*Try it*. Write out the entries exactly, leaving out every picture.
Data to process Start Marker
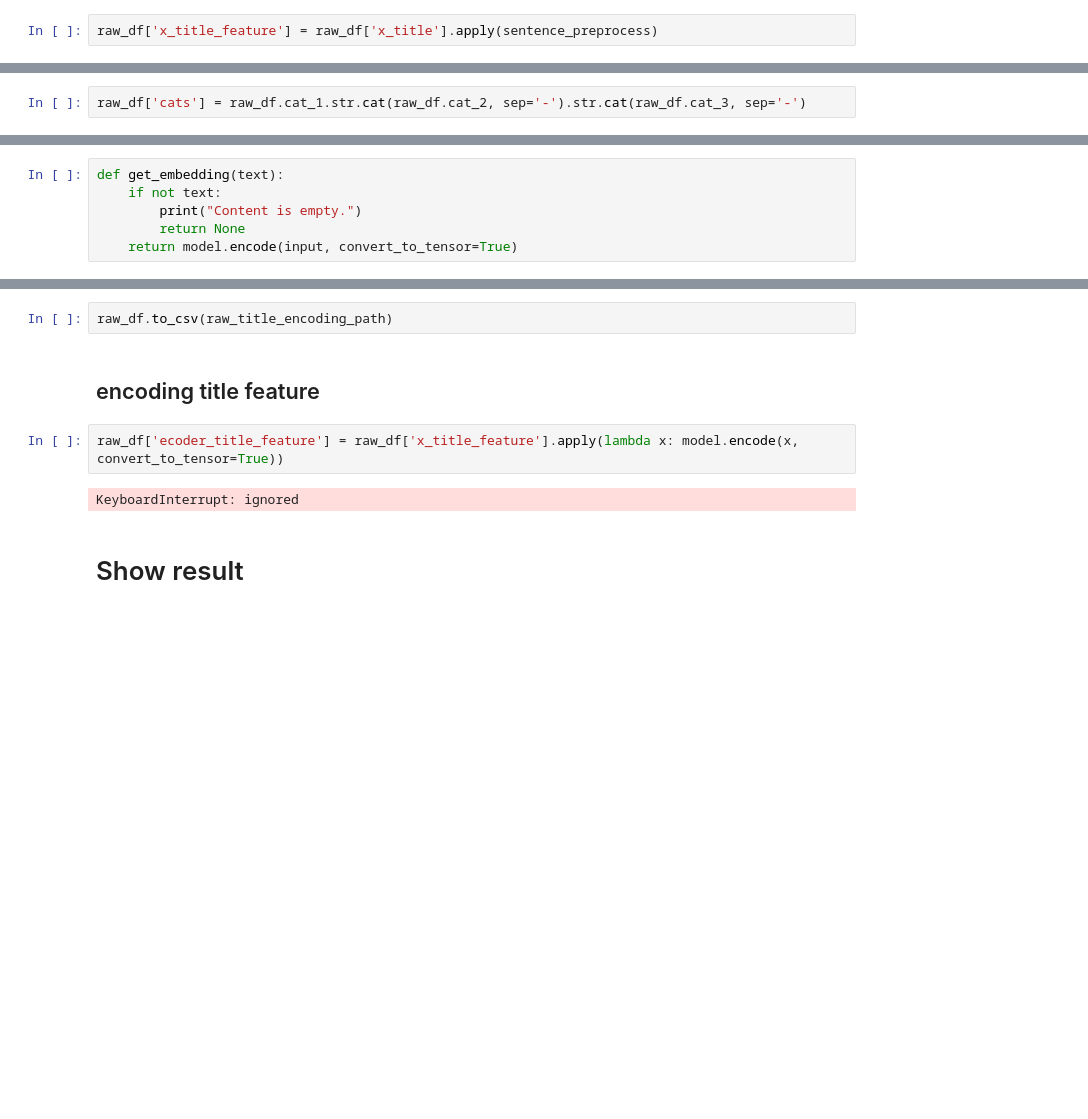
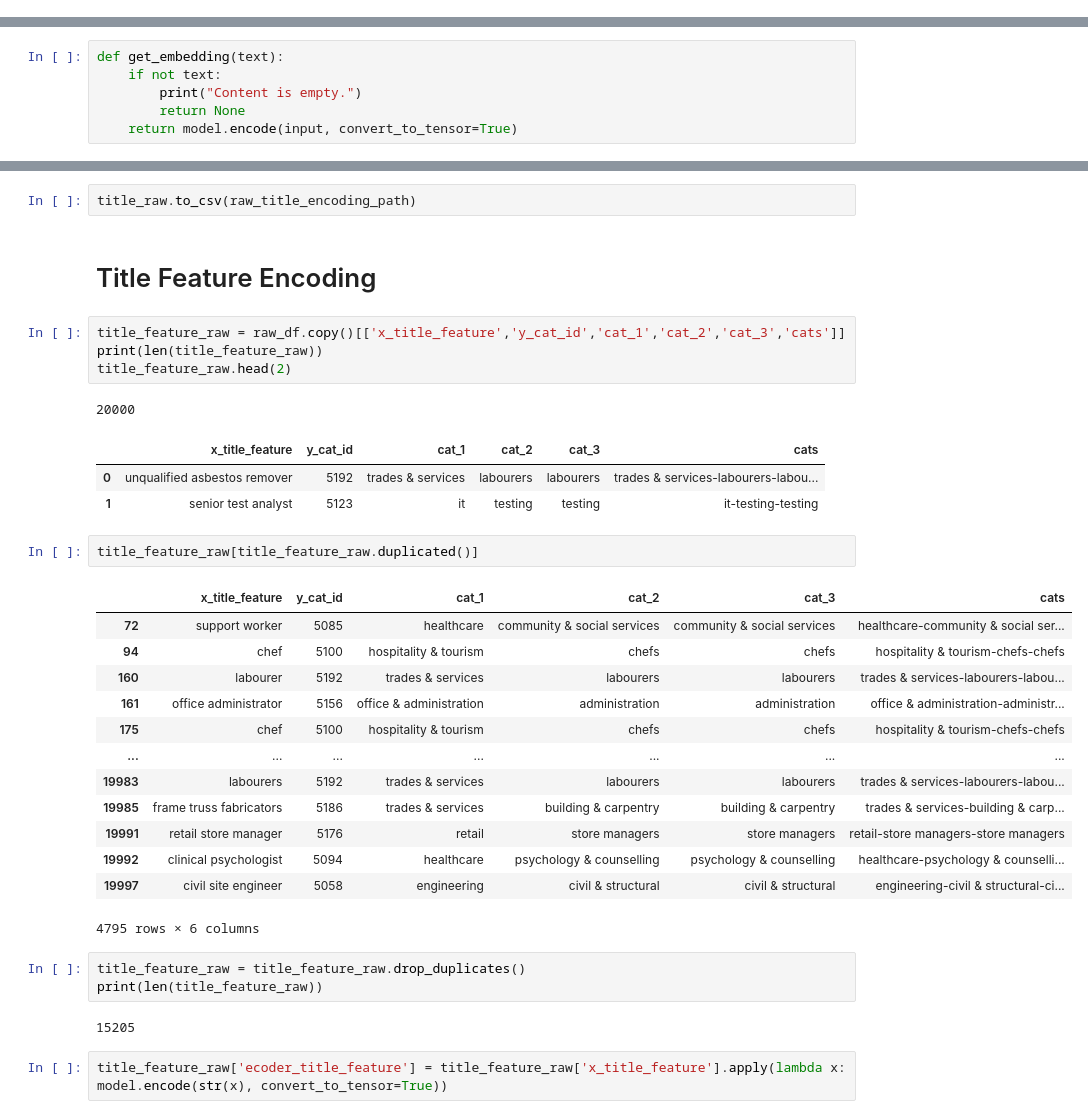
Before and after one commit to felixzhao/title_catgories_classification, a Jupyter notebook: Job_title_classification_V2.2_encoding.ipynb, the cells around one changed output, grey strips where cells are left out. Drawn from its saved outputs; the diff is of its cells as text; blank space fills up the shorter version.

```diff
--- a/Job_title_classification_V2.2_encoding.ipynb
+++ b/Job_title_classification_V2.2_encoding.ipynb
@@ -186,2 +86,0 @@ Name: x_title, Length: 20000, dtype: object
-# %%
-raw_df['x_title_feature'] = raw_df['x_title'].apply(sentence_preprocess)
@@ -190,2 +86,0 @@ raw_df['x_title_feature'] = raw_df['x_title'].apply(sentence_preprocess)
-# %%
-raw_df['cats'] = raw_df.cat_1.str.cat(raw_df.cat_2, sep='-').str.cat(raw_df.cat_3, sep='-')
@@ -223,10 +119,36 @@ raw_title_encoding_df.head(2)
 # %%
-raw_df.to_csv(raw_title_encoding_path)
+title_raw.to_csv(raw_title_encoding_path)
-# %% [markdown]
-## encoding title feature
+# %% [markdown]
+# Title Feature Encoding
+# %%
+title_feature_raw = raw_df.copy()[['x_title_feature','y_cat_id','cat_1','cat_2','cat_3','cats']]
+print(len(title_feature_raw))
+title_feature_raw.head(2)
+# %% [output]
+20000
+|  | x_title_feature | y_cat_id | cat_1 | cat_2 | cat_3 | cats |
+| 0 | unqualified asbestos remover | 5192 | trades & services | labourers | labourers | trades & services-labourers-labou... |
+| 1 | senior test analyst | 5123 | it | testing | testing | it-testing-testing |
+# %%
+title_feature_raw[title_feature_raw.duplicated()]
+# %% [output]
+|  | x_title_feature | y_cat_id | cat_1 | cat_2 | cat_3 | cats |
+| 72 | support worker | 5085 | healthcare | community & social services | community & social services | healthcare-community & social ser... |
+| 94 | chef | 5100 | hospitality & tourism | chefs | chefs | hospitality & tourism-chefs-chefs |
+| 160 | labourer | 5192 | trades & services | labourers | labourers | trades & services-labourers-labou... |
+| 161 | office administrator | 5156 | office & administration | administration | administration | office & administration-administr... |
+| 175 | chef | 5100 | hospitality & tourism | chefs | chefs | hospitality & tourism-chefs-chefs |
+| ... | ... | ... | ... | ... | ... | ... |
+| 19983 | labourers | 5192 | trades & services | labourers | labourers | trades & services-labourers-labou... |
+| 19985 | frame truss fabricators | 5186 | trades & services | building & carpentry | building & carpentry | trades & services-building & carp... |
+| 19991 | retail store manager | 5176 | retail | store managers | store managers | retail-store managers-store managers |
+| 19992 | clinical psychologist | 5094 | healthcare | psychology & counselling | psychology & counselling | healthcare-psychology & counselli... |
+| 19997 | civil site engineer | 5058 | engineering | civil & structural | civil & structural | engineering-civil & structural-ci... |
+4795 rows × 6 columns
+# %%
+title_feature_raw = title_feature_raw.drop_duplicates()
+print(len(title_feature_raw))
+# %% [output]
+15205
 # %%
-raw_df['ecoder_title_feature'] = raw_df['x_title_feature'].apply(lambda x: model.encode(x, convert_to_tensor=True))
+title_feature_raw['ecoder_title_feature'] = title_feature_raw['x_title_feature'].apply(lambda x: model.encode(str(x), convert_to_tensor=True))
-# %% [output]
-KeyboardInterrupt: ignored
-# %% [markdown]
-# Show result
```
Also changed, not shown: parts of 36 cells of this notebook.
Data to process End Marker
*Your solution*.
Before and after one commit to felixzhao/title_catgories_classification, a Jupyter notebook: Job_title_classification_V2.2_encoding.ipynb, the cells around one changed output, grey strips where cells are left out. Drawn from its saved outputs; the diff is of its cells as text; blank space fills up the shorter version.

```diff
--- a/Job_title_classification_V2.2_encoding.ipynb
+++ b/Job_title_classification_V2.2_encoding.ipynb
@@ -186,2 +86,0 @@ Name: x_title, Length: 20000, dtype: object
-# %%
-raw_df['x_title_feature'] = raw_df['x_title'].apply(sentence_preprocess)
@@ -190,2 +86,0 @@ raw_df['x_title_feature'] = raw_df['x_title'].apply(sentence_preprocess)
-# %%
-raw_df['cats'] = raw_df.cat_1.str.cat(raw_df.cat_2, sep='-').str.cat(raw_df.cat_3, sep='-')
@@ -223,10 +119,36 @@ raw_title_encoding_df.head(2)
 # %%
-raw_df.to_csv(raw_title_encoding_path)
+title_raw.to_csv(raw_title_encoding_path)
-# %% [markdown]
-## encoding title feature
+# %% [markdown]
+# Title Feature Encoding
+# %%
+title_feature_raw = raw_df.copy()[['x_title_feature','y_cat_id','cat_1','cat_2','cat_3','cats']]
+print(len(title_feature_raw))
+title_feature_raw.head(2)
+# %% [output]
+20000
+|  | x_title_feature | y_cat_id | cat_1 | cat_2 | cat_3 | cats |
+| 0 | unqualified asbestos remover | 5192 | trades & services | labourers | labourers | trades & services-labourers-labou... |
+| 1 | senior test analyst | 5123 | it | testing | testing | it-testing-testing |
+# %%
+title_feature_raw[title_feature_raw.duplicated()]
+# %% [output]
+|  | x_title_feature | y_cat_id | cat_1 | cat_2 | cat_3 | cats |
+| 72 | support worker | 5085 | healthcare | community & social services | community & social services | healthcare-community & social ser... |
+| 94 | chef | 5100 | hospitality & tourism | chefs | chefs | hospitality & tourism-chefs-chefs |
+| 160 | labourer | 5192 | trades & services | labourers | labourers | trades & services-labourers-labou... |
+| 161 | office administrator | 5156 | office & administration | administration | administration | office & administration-administr... |
+| 175 | chef | 5100 | hospitality & tourism | chefs | chefs | hospitality & tourism-chefs-chefs |
+| ... | ... | ... | ... | ... | ... | ... |
+| 19983 | labourers | 5192 | trades & services | labourers | labourers | trades & services-labourers-labou... |
+| 19985 | frame truss fabricators | 5186 | trades & services | building & carpentry | building & carpentry | trades & services-building & carp... |
+| 19991 | retail store manager | 5176 | retail | store managers | store managers | retail-store managers-store managers |
+| 19992 | clinical psychologist | 5094 | healthcare | psychology & counselling | psychology & counselling | healthcare-psychology & counselli... |
+| 19997 | civil site engineer | 5058 | engineering | civil & structural | civil & structural | engineering-civil & structural-ci... |
+4795 rows × 6 columns
+# %%
+title_feature_raw = title_feature_raw.drop_duplicates()
+print(len(title_feature_raw))
+# %% [output]
+15205
 # %%
-raw_df['ecoder_title_feature'] = raw_df['x_title_feature'].apply(lambda x: model.encode(x, convert_to_tensor=True))
+title_feature_raw['ecoder_title_feature'] = title_feature_raw['x_title_feature'].apply(lambda x: model.encode(str(x), convert_to_tensor=True))
-# %% [output]
-KeyboardInterrupt: ignored
-# %% [markdown]
-# Show result
```
Also changed, not shown: parts of 36 cells of this notebook.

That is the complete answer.